This means that as of December this year, the public will no longer be able to gain entry to these places by scanning SafeEntry QR codes with their phone cameras, or through the SingPass mobile app or barcodes on their NRIC. Instead, they will be forced to use either the TraceTogether app or token.
Isn’t this in contravention of what minister-in-charge of the Smart Nation Programme Office initiative Vivian Balakrishnan said before the general election in July this year?
Speaking at a virtual conference helmed by the COVID-19 multi-ministry task force in June, Dr Balakrishnan said that there were no plans for the Government to make it mandatory for residents in Singapore to use the proposed wearable devices for contact tracing amid the COVID-19 pandemic.
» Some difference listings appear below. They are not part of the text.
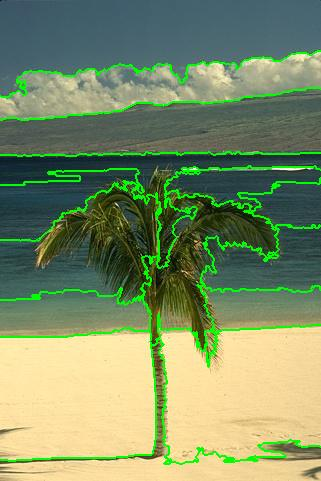
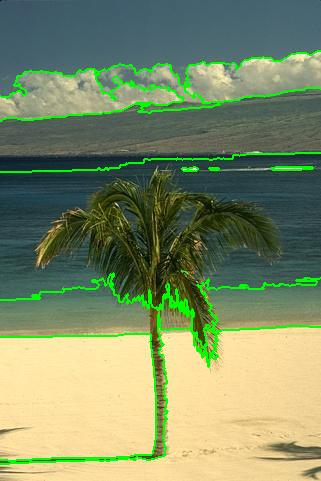
plotting works

diff --git a/src/ga/GeneticAlgorithm.java b/src/ga/GeneticAlgorithm.java
@@ -65,21 +65,22 @@ public class GeneticAlgorithm {
         int counter = 0;
         Individual a = sortedJoined.get(counter);
         front.add(a);
-        while (counter < 5 && a.getFitness() < 1) {
+        while (counter < 4 && a.getFitness() < 1) {
             counter++;
             a = sortedJoined.get(counter);
             front.add(a);
         }
-
         Individual bestInd = sortedJoined.get(0);
-        writeToFile(front);
+        Collections.sort(front, new PlotCompare());
+        String filename = writeToFile(front);
         Main.colorBigAndWrite(loadImage, 1, bestInd);
         Main.colorBigAndWrite(loadImage, 2, bestInd);
         try {
             String filePath = new File("").getAbsolutePath();
             ProcessBuilder pb = new ProcessBuilder(
                     filePath+"/myshellScript.sh",
-                    ""+Main.IMAGE_NUMBER, ""+bestInd.findNumberOfSegments());
+                    ""+Main.IMAGE_NUMBER, ""+bestInd.findNumberOfSegments(),
+                    filePath+"/"+filename);
             System.out.println("starting shell script");
             Process p = pb.start();
         }
@@ -108,46 +109,43 @@ public class GeneticAlgorithm {
         return bestInd;
     }
 
-    private void writeToFile(ArrayList<Individual> individuals) {
+    private String writeToFile(ArrayList<Individual> individuals) {
         BufferedWriter writer = null;
+        String fileName = "";
         try {
             //create a temporary file
-            String s = ""+Main.IMAGE_NUMBER;
+            fileName = ""+Main.IMAGE_NUMBER;
             String[] r = new String[4];
             if (Main.WHICH_SCORES[0]) {
-                s += "-" + "dev";
+                fileName += "-" + "dev";
                 r[0] = "overallDeviation";
             }
             if (Main.WHICH_SCORES[1]) {
-                s += "-" + "edge";
+                fileName += "-" + "edge";
                 r[1] = "edgeValues";
             }
             if (Main.WHICH_SCORES[2]) {
-                s += "-" + "con";
+                fileName += "-" + "con";
                 r[2] = "connection";
             }
             r[3] = "number of segments";
-            File f = new File(s+".txt");
+            fileName += ".txt";
+            File f = new File(fileName);
             writer = new BufferedWriter(new FileWriter(f));
-            s = "";
-            for (int i = 0; i < Main.WHICH_SCORES.length; i++) {
-                if (Main.WHICH_SCORES[i]) {
-                    s += r[i] +"    ";
-                }
-            }
-            s = s.trim();
+            String string = "";
+            string = string.trim();
             for (int i = 0; i < individuals.size(); i++) {
-                s += "\n";
                 for (int j = 0; j < Main.WHICH_SCORES.length; j++) {
                     if (Main.WHICH_SCORES[j]) {
-                        s += individuals.get(i).getScores()[j];
-                        s += "  ";
+                        string += individuals.get(i).getScores()[j];
+                        string += "  ";
                     }
                 }
-                s += individuals.get(i).getNumberOfSegments();
+                string += individuals.get(i).getNumberOfSegments();
+                string += "\n";
             }
 
-            writer.write(s);
+            writer.write(string);
         } catch (Exception e) {
             e.printStackTrace();
         } finally {
@@ -157,6 +155,7 @@ public class GeneticAlgorithm {
             } catch (Exception e) {
             }
         }
+        return fileName;
     }
 
     private void selection() {

diff --git a/plotFront.py b/plotFront.py
@@ -1,7 +1,21 @@
 import matplotlib.pyplot as plt
+import numpy as np
+import sys
 
-print("Hello word")
+# Get the total number of args passed to the demo.py
+total = len(sys.argv)
 
-plt.plot([1,2,3,4])
-plt.ylabel('some numbers')
+# Get the arguments list
+cmdargs = str(sys.argv)
+
+# Print it
+print ("The total numbers of args passed to the script: %d " % total)
+print ("Args list: %s " % cmdargs)
+
+fileNameIndex = 1
+col1 = sys.argv[fileNameIndex].split("-")[1]
+col2 = sys.argv[fileNameIndex].split("-")[2]
+
+plt.plotfile(sys.argv[fileNameIndex], delimiter=' ', cols=(0, 1),
+             names=(col1, col2), marker='o')
 plt.show()

diff --git a/src/ga/PlotCompare.java b/src/ga/PlotCompare.java
@@ -1,0 +1,22 @@
+package ga;
+
+import inputOutput.Main;
+
+import java.util.Comparator;
+
+/**
+ * Created by johan on 23/03/17.
+ */
+public class PlotCompare implements Comparator<Individual> {
+
+    public int compare(Individual a, Individual b) {
+        for (int i = 0; i < Main.WHICH_SCORES.length; i++) {
+            int value = (int) ((b.getScores()[i] -
+                    a.getScores()[i])*100);
+            if (Main.WHICH_SCORES[i]) {
+                return value;
+            }
+        }
+        return 0;
+    }
+}

diff --git a/src/inputOutput/Main.java b/src/inputOutput/Main.java
@@ -24,7 +24,7 @@ public class Main extends Application {
 
     public static final boolean[] WHICH_SCORES = new boolean[3];
     static {
-        WHICH_SCORES[0] = true;
+        WHICH_SCORES[0] = false;
         WHICH_SCORES[1] = true;
         WHICH_SCORES[2] = true;
     }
He added that the use of the devices should be based on a “spirit of trust, openness, and compassion” as well as “mutual responsibility”.
Fast forward just a few months–coincidentally after the general election–however, the Government seems to be backtracking.
Education Minister Lawrence Wong, co-chair of the COVID-19 task force, said on Tuesday (21 October) that having 70 per cent of Singapore’s population using TraceTogether is one of the conditions that has to be met for Singapore to enter Phase Three of the post-circuit breaker reopening.
Perhaps Dr Balakrishnan will argue that the TraceTogether app is a mobile application and not a device per se.
This is, however, a shallow argument — at the end of the day, it will work like a device tracking exactly where you are.
Where, then, is the “spirit of trust, openness, and compassion” when the Government is essentially going back on its word?
One might argue that these types of rules are required to control a pandemic.
However, look deeper and you will see that this line of argument is illogical. It is not as if we are not already tracking and tracing without this app or token. QR codes are already in place and are working well.
Furthermore, local infected cases have been dropping other than the imported cases.
The only difference with this token and the TraceTogether app is that it provides centralised and easily accessible information to the authorities. Do we want this – where the potential of Big Brother is watching looms?
At this point, there are still questions around who will have access to the data and for how long?
Remember, powers now given in the time of a pandemic will not be easily clawed back after the pandemic is over.
Do we want a centralised database of our whereabouts given to the Government with no guarantee that this will be abolished when the pandemic ends?
At that time, Balakrishnan also said: “When you’re controlling a pandemic like this, there are many aspects of it you cannot legislate.”
Yet, this is exactly what the Government will now be doing by making the TraceTogether app or token mandatory!
Did Balakrishnan know then that the Government would make the TraceTogether app or token compulsory? If so, was he misleading the public?
By saying one thing and doing another thing, the Government is eroding its own credibility. By sending out one message before the general election, only to backtrack a few months after it returns to power, the Government is breaching the people’s trust in it.